Good times for Stephen Emmerson’s Family Portraits which is if p then q’s first venture into hardback books.
Emmerson is criminally underrated, he should be seen as a major, pioneering figure of the British avant garde and his work from publisher If P Then Q furthers that reputation. It’s a gesture in a book, an austere refusal of the indulgent lyric.
MORE at 3am
Family Portraits is HERE
Family Portraits is a drone work, a monotone symphony. Each movement contains one note, the same note; that creamy hue of the page and that non-taste of the lactose pill are an ambience that immerses you.
More HERE in the new issue of Junction Box
Get the book HERE
For Pester, this relationship ‘opened up new opportunities for publishing poetry as live performance scores, which maintained the trace of the live utterance. Maintaining the playfulness of live performance was an important part of publishing my first book with If P Then Q.’
The shape of the poem on the page and aural shape of the poem in my voice relate to each other in a not necessarily harmonious or analogous way, but they have to set each other off, nervously.
An interview with Holly Pester, as well as a review by Sally-Shakti Willow of Holly’s Hoofs is available HERE
Holly will read from Hoofs and be in conversation with if p then q editor James Davies at Reading and Being Read along with a number of other interesting events other events Saturday 12th November in Manchester’s Central Library. More HERE or see previous blog posts.
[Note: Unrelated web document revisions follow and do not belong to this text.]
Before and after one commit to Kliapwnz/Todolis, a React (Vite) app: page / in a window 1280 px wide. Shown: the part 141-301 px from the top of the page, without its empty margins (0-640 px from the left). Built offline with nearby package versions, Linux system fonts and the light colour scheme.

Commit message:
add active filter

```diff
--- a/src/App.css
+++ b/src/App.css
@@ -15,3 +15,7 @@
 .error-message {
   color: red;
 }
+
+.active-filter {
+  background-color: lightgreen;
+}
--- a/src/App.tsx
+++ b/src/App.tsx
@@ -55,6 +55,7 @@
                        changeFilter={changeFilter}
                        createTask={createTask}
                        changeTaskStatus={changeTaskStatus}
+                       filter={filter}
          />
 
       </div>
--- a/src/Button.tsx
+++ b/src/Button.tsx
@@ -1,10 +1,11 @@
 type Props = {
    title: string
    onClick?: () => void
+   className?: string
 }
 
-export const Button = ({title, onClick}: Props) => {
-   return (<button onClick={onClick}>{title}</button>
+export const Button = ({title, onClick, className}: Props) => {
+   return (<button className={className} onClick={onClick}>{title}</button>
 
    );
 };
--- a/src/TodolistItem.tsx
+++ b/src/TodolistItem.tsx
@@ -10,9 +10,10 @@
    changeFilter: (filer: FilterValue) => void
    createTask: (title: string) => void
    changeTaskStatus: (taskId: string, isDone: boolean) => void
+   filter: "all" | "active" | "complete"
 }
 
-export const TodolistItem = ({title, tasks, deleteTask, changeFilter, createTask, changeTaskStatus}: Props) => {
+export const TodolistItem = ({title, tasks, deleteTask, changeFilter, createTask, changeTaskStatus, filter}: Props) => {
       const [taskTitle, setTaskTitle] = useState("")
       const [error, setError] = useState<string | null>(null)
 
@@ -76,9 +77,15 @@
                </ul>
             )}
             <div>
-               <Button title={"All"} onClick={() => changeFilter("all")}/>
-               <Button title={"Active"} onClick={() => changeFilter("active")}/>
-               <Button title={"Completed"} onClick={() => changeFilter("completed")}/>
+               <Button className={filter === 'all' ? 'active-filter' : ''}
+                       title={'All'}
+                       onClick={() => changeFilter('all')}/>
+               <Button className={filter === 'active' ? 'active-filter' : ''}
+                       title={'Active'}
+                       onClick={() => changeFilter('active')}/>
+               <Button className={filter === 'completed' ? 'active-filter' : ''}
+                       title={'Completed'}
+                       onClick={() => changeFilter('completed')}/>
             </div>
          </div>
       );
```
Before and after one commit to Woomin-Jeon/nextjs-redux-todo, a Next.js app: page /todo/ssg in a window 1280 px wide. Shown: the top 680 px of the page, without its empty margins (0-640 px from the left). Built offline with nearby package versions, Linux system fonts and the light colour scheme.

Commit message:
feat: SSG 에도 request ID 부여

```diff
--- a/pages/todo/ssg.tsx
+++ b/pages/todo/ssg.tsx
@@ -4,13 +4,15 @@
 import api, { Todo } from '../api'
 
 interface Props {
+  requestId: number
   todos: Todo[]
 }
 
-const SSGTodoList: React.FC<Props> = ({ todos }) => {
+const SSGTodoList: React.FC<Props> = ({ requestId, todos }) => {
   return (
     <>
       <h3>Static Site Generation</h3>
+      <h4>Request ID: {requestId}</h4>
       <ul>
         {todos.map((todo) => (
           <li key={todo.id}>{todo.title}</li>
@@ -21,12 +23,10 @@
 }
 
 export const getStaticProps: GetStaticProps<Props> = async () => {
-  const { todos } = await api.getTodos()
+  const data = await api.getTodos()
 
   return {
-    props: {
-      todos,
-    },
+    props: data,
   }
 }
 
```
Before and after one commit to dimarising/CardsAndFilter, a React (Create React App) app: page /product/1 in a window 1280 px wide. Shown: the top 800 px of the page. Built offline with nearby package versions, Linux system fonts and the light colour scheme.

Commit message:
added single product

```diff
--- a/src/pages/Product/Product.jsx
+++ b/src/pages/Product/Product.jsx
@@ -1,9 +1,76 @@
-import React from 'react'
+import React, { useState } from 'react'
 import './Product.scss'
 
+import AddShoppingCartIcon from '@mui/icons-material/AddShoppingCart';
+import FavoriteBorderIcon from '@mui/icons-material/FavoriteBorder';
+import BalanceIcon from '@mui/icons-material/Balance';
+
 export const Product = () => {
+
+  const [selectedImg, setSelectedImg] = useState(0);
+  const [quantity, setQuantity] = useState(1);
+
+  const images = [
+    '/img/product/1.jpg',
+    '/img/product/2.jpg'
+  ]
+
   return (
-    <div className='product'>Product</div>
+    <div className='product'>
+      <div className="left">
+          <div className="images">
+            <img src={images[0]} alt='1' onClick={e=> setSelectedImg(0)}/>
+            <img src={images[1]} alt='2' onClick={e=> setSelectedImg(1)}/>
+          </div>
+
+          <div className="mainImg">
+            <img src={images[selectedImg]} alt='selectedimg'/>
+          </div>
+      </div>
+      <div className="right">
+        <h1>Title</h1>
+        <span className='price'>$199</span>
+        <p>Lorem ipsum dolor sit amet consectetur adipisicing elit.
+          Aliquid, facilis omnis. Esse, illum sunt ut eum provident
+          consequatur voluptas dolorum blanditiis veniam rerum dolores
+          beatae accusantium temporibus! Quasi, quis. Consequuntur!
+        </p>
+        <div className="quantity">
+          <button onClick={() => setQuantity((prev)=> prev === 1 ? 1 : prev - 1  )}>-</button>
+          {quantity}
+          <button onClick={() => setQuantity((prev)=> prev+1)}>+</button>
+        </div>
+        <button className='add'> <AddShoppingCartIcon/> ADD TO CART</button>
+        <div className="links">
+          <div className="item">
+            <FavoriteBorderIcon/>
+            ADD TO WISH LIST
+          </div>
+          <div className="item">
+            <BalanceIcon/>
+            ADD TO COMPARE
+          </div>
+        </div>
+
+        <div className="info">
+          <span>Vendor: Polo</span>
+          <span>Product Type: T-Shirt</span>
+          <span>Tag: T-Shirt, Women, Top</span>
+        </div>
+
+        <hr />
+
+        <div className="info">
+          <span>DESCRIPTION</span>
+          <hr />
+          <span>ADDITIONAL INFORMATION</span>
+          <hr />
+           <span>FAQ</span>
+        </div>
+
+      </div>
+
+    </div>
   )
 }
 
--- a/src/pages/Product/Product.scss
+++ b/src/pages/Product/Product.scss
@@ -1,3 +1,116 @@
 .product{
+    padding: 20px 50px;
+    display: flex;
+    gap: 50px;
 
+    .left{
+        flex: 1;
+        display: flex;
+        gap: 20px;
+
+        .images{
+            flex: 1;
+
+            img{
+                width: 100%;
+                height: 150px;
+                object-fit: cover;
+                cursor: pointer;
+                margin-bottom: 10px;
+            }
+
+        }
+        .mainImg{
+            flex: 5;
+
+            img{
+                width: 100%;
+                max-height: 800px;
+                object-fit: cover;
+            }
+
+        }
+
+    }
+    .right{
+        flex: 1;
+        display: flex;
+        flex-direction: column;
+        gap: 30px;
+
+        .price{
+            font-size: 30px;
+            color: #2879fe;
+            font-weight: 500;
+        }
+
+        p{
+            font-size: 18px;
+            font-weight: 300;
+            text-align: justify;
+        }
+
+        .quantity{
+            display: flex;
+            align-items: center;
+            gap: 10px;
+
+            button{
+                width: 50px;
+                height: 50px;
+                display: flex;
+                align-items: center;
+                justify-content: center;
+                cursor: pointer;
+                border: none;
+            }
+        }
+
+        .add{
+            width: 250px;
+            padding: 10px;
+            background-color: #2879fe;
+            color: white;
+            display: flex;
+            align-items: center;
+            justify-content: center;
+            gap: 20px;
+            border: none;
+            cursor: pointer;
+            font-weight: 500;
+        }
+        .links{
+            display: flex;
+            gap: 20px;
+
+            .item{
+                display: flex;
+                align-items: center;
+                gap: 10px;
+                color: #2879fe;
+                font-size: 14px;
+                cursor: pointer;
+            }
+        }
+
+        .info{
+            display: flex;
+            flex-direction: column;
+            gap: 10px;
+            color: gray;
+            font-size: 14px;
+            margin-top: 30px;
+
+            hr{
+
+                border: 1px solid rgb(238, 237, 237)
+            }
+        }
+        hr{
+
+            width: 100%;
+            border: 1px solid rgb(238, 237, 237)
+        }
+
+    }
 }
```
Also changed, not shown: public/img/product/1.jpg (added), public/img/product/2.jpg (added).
After The Reading and Being Read event at Manchester Central Library on 12th November 11am-4pm (featuring Holly Pester and Michelle Green readings, talks by if p then q and Comma, and object making workshop with Tom Jenks). More HERE
Peter Barlow’s Cigarette, 4.30-6.30 at Waterstones, Deansgate, Manchester. This is a free event and features readings by Stuart Calton, Pansy Maurer-Alvarez, Katherine Horrex, Fokkina McDonnell
More – https://www.facebook.com/events/569451393237996/
‘For me, writing, performing, organising and publishing are all part of the same thing. They’re all underpinned by the same belief in a particular type of writing, which I’d imperfectly describe as innovative or experimental. They’re all skins of the same big onion.’
More interview HERE
Tom Jenks is interviewed by the Contemporary Small Press about his upcoming workshop at Manchester Central Library on November 12th, which also includes talks by if p then q and Comma Press, and readings by Holly Pester and Michelle Green.
CSP: The title of your press, If P Then Q, is both a mathematical and a grammatical proposition. What does it mean to you in terms of the poetry that you publish?